[3] Hamman, I., Infante-Duarte, C., Zipp, F. (2008) Therapeutic targeting of chemokine signaling in Multiple Sclerosis. Journal of the Neurological Sciences 274, 31-38
[4] Beggs,K.J., Deans, R.J., Klyushnenkova, E., Majumdar, M.K., McIntosh, K.R., Mosca, J.D., Simonetti, D.W., Zernetkina, V. (2005) T cell responses to allogeneic human mesenchymal stem cells: immunogenicity, tolerance, and suppression. Journal Of Biomedical Science 12,47-57
[5] Song, S.U., Yi, T., (2012) Immunomodulatory properties of Mesenchymal stem cells and their therapeutic applications. Archives of ParmacalResearch 35:2, 213-221
[6] Belmadani, A., Miller, R.J., Ren, D., Tran, P.B. (2006) Chemokines Regulate the migration of neural progenitors to sites of neuroinflammation. The Journal of Neuroscience 26:12, 3182-3191
[7] Gage, F.H., Horner, P.J., McTigue, D.M., Stokes, B.T. (1998) Neurotrophin-3 and brain-derived neurotrophic factor induce oligodendrocyte proliferation and myelination of regenerating axons in the contused adult rat spinal cord. The Journal of Neuroscience 18:14, 5354-5365
[8] Wolswijk, G. (1998) Chronic Stage Multiple Sclerosis Lesions contain a relatively quiescent population of Oligodendrocyte precursor cells. The Journal of Neuroscience 18:2, 601-609
[9] Furuyama, T., Inagaki, S., Kageura, M., Tamai, R., Yamaguchi, W. (2012) Sema4D as an inhibitory regulator in Oligodendrocyte development. Molecular and Cellular Neuroscience 49, 290-299
[10] Aunis, D., Bagnard, D., Crémel, G., Koncina, E., Roth, L., Satkauskas, S. (2009) The many faces of Semaphorins: from development to pathology. Cellular and Molecular Life Sciences 66, 649-666
[11] Kumanogoh, A., Nakatsuji, Y., Okuno, T. (2011) The role of immune Semaphorins in Multiple Sclerosis. Federation of European Biochemical Societies Letters 585:23, 3829-3835.

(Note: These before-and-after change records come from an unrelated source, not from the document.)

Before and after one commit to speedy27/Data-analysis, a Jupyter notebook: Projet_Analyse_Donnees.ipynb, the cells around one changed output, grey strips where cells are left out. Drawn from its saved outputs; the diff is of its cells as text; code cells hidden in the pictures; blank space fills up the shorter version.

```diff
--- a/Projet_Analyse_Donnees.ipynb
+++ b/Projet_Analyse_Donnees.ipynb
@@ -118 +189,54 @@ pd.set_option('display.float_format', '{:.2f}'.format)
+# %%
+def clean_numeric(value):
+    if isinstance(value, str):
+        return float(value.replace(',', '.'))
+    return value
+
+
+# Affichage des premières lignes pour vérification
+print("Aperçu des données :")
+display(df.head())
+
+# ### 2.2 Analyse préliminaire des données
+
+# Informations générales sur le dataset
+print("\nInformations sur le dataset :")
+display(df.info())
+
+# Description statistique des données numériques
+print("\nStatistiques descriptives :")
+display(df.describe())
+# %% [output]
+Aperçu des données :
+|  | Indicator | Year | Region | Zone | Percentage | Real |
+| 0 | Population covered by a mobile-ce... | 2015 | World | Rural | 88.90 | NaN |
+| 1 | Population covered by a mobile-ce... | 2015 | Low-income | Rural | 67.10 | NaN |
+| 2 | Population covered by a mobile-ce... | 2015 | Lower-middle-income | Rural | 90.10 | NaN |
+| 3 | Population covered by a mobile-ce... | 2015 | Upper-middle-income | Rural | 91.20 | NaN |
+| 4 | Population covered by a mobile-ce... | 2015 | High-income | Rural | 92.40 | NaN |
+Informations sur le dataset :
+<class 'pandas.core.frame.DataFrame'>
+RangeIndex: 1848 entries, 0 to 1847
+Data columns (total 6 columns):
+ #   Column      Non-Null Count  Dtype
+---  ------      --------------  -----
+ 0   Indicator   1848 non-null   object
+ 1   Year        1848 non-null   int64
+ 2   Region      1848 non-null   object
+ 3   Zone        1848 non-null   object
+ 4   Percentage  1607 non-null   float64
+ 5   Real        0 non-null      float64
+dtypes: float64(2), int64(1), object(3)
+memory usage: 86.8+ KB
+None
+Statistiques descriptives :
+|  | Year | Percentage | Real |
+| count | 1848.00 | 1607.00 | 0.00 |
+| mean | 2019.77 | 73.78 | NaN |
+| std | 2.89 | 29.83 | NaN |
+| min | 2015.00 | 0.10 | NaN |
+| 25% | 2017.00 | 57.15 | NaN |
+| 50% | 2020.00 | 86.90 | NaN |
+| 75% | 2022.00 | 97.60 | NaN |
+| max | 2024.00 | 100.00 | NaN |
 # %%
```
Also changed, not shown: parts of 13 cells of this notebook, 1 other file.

5. See also

Multiple Sclerosis

Theories of Origin and Risk Factors

Pathophysiology of Multiple Sclerosis

Clincal Symptoms and Diagnosis

Multiple Sclerosis Modifying Treatment